MATERIAL SUPPLIED Start Marker
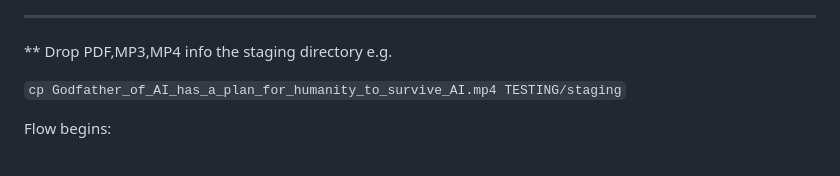
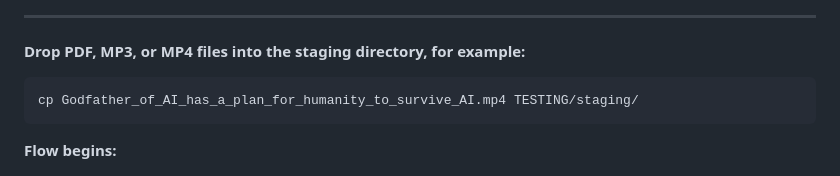
Before and after one commit to SamD/selfhosted-rag-doc-chat-prototype, a Markdown page: README.md, the part around the change. GitHub-like rendering.

Commit message:
Fixed README markdown rendering
Co-authored-by: SamD <SamD@users.noreply.github.com>

````diff
--- a/README.md
+++ b/README.md
@@ -21,11 +21,13 @@ Everything runs locally on dedicated LAN hosts — no cloud services, no externa
 ![Self Hosted Rag Doc Pipeline](./docs/selfhosted-rag-doc-ingest.gif)
 
 ---
-** Drop PDF,MP3,MP4 info the staging directory e.g.
+**Drop PDF, MP3, or MP4 files into the staging directory, for example:**
 
-`cp Godfather_of_AI_has_a_plan_for_humanity_to_survive_AI.mp4 TESTING/staging`
+```bash
+cp Godfather_of_AI_has_a_plan_for_humanity_to_survive_AI.mp4 TESTING/staging/
+```
 
-Flow begins:
+**Flow begins:**
 
 <img alt="Job Created" height="600" src="./docs/img/mp4-flow-1.png" width="600"/>
 
````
MATERIAL SUPPLIED End Marker
■ WHAT TO DO ■
The answer is the whole listing retyped exactly, with pictures omitted.

■ TASK OUTPUT ■
Before and after one commit to SamD/selfhosted-rag-doc-chat-prototype, a Markdown page: README.md, the part around the change. GitHub-like rendering.

Commit message:
Fixed README markdown rendering
Co-authored-by: SamD <SamD@users.noreply.github.com>

````diff
--- a/README.md
+++ b/README.md
@@ -21,11 +21,13 @@ Everything runs locally on dedicated LAN hosts — no cloud services, no externa
 ![Self Hosted Rag Doc Pipeline](./docs/selfhosted-rag-doc-ingest.gif)
 
 ---
-** Drop PDF,MP3,MP4 info the staging directory e.g.
+**Drop PDF, MP3, or MP4 files into the staging directory, for example:**
 
-`cp Godfather_of_AI_has_a_plan_for_humanity_to_survive_AI.mp4 TESTING/staging`
+```bash
+cp Godfather_of_AI_has_a_plan_for_humanity_to_survive_AI.mp4 TESTING/staging/
+```
 
-Flow begins:
+**Flow begins:**
 
 <img alt="Job Created" height="600" src="./docs/img/mp4-flow-1.png" width="600"/>
 
````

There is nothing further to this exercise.